* _Provided data_
──────

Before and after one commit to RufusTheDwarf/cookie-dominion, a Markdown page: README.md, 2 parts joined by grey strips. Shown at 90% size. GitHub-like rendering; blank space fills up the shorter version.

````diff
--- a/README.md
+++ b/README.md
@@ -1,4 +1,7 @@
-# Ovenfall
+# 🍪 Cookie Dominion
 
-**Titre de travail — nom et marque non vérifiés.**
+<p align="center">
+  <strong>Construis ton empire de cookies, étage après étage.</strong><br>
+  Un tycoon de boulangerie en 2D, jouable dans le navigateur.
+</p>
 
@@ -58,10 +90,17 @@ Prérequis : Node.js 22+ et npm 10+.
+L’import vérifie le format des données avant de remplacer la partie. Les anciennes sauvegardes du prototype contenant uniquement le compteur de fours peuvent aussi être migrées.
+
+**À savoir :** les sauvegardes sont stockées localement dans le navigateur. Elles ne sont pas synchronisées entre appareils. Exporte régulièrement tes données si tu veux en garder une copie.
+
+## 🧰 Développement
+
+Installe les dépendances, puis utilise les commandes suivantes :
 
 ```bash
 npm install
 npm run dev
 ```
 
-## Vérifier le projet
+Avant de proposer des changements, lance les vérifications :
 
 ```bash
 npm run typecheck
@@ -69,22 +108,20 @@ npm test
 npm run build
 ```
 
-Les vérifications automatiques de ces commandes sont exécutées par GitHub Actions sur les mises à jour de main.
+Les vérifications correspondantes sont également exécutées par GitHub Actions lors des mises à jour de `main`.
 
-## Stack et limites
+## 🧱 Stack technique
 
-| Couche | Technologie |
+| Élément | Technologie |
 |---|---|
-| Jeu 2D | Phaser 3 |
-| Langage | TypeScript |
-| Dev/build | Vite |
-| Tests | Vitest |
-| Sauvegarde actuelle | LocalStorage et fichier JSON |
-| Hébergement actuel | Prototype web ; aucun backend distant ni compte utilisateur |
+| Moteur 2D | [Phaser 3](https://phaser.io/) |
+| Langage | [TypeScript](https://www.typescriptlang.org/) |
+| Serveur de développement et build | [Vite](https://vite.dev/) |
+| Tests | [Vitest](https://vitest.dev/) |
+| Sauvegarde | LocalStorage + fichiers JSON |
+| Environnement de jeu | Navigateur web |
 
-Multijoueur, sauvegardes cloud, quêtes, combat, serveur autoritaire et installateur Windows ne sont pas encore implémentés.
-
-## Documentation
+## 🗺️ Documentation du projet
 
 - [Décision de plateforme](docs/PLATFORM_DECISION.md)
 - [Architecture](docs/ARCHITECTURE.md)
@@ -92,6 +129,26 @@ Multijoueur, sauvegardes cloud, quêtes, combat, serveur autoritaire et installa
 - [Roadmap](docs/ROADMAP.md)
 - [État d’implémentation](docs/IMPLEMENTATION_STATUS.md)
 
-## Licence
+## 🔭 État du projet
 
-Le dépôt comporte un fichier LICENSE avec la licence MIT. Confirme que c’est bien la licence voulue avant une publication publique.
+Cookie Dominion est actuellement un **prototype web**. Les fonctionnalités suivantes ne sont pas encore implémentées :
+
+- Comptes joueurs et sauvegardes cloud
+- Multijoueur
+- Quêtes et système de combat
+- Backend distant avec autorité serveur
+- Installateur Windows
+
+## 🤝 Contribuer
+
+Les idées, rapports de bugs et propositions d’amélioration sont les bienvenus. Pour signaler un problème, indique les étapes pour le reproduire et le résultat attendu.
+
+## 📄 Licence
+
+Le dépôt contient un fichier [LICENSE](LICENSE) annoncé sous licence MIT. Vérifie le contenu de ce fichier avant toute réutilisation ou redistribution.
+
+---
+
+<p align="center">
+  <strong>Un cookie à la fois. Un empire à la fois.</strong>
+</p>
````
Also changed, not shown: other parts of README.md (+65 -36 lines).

──────

* _Problem requirements_
What is needed is how many lines of the listing include the string "sauvegardes", given as a bare number.

* _Answer box_
5